Leukemia--Chronic Lymphocytic Overview

+ -Text Size

Treating Leukemia - Chronic Lymphocytic (CLL) TOPICS

Stem cell transplant for chronic lymphocytic leukemia

Chemotherapy (chemo) can harm normal cells as well as cancer cells. A stem cell transplant (SCT) might be used when very high doses of chemo are needed for effective treatment. Although the drugs destroy the patient's bone marrow, transplanted stem cells can restore the blood-producing bone marrow stem cells.

Stem cells for transplantation are collected from the bloodstream in a process called apheresis or they can come from the bone marrow. These blood-forming stem cells can come from either the patient before treatment with high-dose chemo or from a donor whose tissue type closely matches that of the patient. When treating chronic lymphocytic leukemia (CLL), stem cells from a donor are most often used.

To learn more about stem cell transplants, see our document Stem Cell Transplant (Peripheral Blood, Bone Marrow, and Cord Blood Transplants).

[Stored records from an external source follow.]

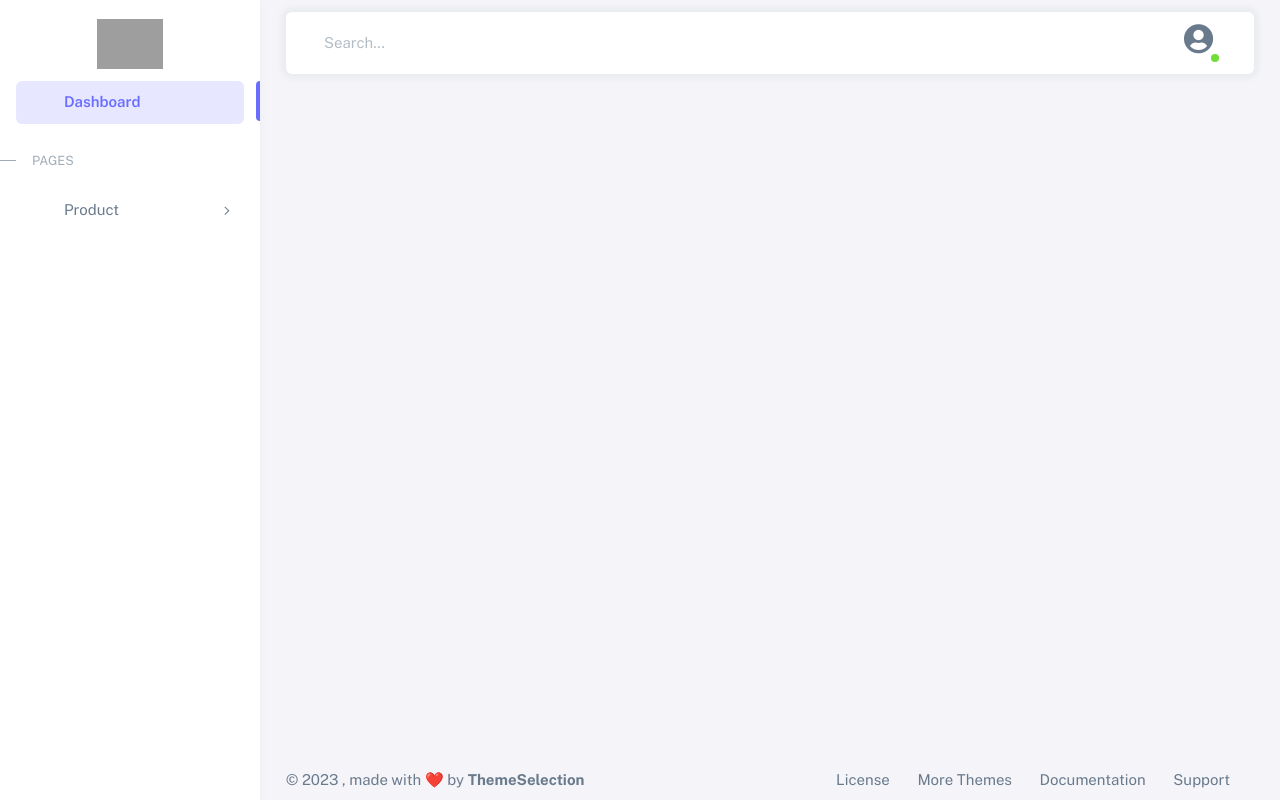
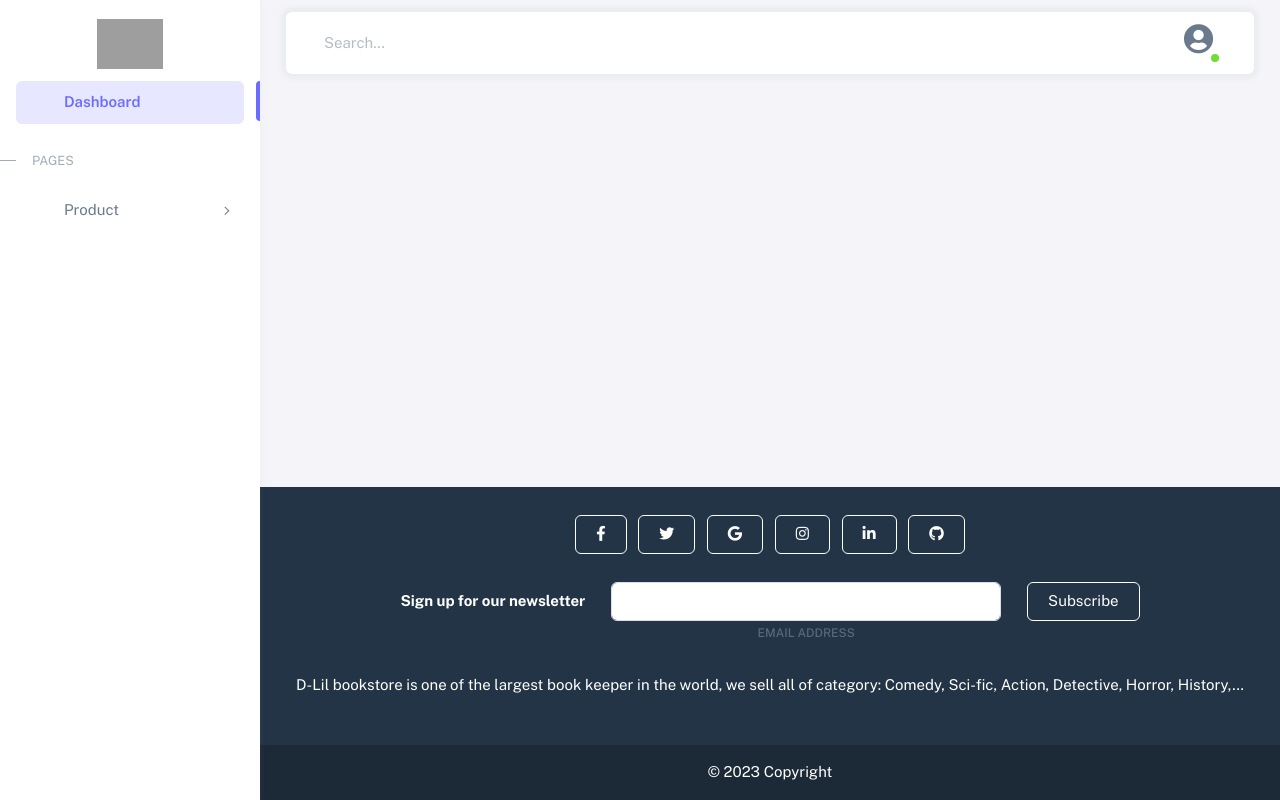
Before and after one commit to dlilcc/bookstore, a Symfony app: template templates/admin.html.twig in a window 1280 px wide. Run offline with Twig, Linux system fonts and the light colour scheme; the template is opened without the code that fills it, so the values that code supplies are empty; some libraries are stand-ins or nearby versions; grey boxes are pictures that could not be loaded.

Commit message:
Update logo
Update logo admin index

```diff
--- a/templates/admin.html.twig
+++ b/templates/admin.html.twig
@@ -52,7 +52,7 @@
                 <a href="index.html" class="app-brand-link">
                     <a class="navbar-brand mt-2 mt-sm-0 m-auto d-block" href="{{path('homepage')}}">
                         <img
-                        src="https://talent2win.com/wp-content/uploads/2021/09/LogoDefault.png"
+                        src="https://banner2.cleanpng.com/20180313/qze/kisspng-logo-book-clip-art-cartoon-books-5aa7db635b3d49.2029058215209501153737.jpg"
                         height="50px"
                         alt="Logo"
                         loading="lazy"
@@ -183,7 +183,7 @@
                       <div class="dropdown-divider"></div>
                     </li>
                     <li>
-                      <a class="dropdown-item" href="auth-login-basic.html">
+                      <a class="dropdown-item" href="/logout">
                         <i class="bx bx-power-off me-2"></i>
                         <span class="align-middle">Log Out</span>
                       </a>
@@ -210,37 +210,99 @@
             <!-- / Content -->
 
             <!-- Footer -->
-            <footer class="content-footer footer bg-footer-theme">
-              <div class="container-xxl d-flex flex-wrap justify-content-between py-2 flex-md-row flex-column">
-                <div class="mb-2 mb-md-0">
-                  ©
-                  <script>
-                    document.write(new Date().getFullYear());
-                  </script>
-                  , made with ❤️ by
-                  <a href="https://themeselection.com" target="_blank" class="footer-link fw-bolder">ThemeSelection</a>
-                </div>
-                <div>
-                  <a href="https://themeselection.com/license/" class="footer-link me-4" target="_blank">License</a>
-                  <a href="https://themeselection.com/" target="_blank" class="footer-link me-4">More Themes</a>
+<footer class="bg-dark text-center text-white">
+  <!-- Grid container -->
+  <div class="container p-4">
+    <!-- Section: Social media -->
+    <section class="mb-4">
+      <!-- Facebook -->
+      <a class="btn btn-outline-light btn-floating m-1" href="#!" role="button"
+        ><i class="fab fa-facebook-f"></i
+      ></a>
 
-                  <a
-                    href="https://themeselection.com/demo/sneat-bootstrap-html-admin-template/documentation/"
-                    target="_blank"
-                    class="footer-link me-4"
-                    >Documentation</a
-                  >
+      <!-- Twitter -->
+      <a class="btn btn-outline-light btn-floating m-1" href="#!" role="button"
+        ><i class="fab fa-twitter"></i
+      ></a>
 
-                  <a
-                    href="https://github.com/themeselection/sneat-html-admin-template-free/issues"
-                    target="_blank"
-                    class="footer-link me-4"
-                    >Support</a
-                  >
-                </div>
-              </div>
-            </footer>
-            <!-- / Footer -->
+      <!-- Google -->
+      <a class="btn btn-outline-light btn-floating m-1" href="#!" role="button"
+        ><i class="fab fa-google"></i
+      ></a>
+
+      <!-- Instagram -->
+      <a class="btn btn-outline-light btn-floating m-1" href="#!" role="button"
+        ><i class="fab fa-instagram"></i
+      ></a>
+
+      <!-- Linkedin -->
+      <a class="btn btn-outline-light btn-floating m-1" href="#!" role="button"
+        ><i class="fab fa-linkedin-in"></i
+      ></a>
+
+      <!-- Github -->
+      <a class="btn btn-outline-light btn-floating m-1" href="#!" role="button"
+        ><i class="fab fa-github"></i
+      ></a>
+    </section>
+    <!-- Section: Social media -->
+
+    <!-- Section: Form -->
+    <section class="">
+      <form action="">
+        <!--Grid row-->
+        <div class="row d-flex justify-content-center">
+          <!--Grid column-->
+          <div class="col-auto">
+            <p class="pt-2">
+              <strong>Sign up for our newsletter</strong>
+            </p>
+          </div>
+          <!--Grid column-->
+
+          <!--Grid column-->
+          <div class="col-md-5 col-12">
+            <!-- Email input -->
+            <div class="form-outline form-white mb-4">
+              <input type="email" id="form5Example21" class="form-control" />
+              <label class="form-label" for="form5Example21">Email address</label>
+            </div>
+          </div>
+          <!--Grid column-->
+
+          <!--Grid column-->
+          <div class="col-auto">
+            <!-- Submit button -->
+            <button type="submit" class="btn btn-outline-light mb-4">
+              Subscribe
+            </button>
+          </div>
+          <!--Grid column-->
+        </div>
+        <!--Grid row-->
+      </form>
+    </section>
+    <!-- Section: Form -->
+
+    <!-- Section: Text -->
+    <section class="mb-4">
+      <p>
+        D-Lil bookstore is one of the largest book keeper in the world, we sell all of category:
+        Comedy, Sci-fic, Action, Detective, Horror, History,...
+      </p>
+    </section>
+    <!-- Section: Text -->
+
+  </div>
+  <!-- Grid container -->
+
+  <!-- Copyright -->
+  <div class="text-center p-3" style="background-color: rgba(0, 0, 0, 0.2);">
+    © 2023 Copyright
+  </div>
+  <!-- Copyright -->
+</footer>
+<!-- Footer -->
 
             <div class="content-backdrop fade"></div>
           </div>
```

Last Medical Review: 01/30/2015
Last Revised: 01/30/2015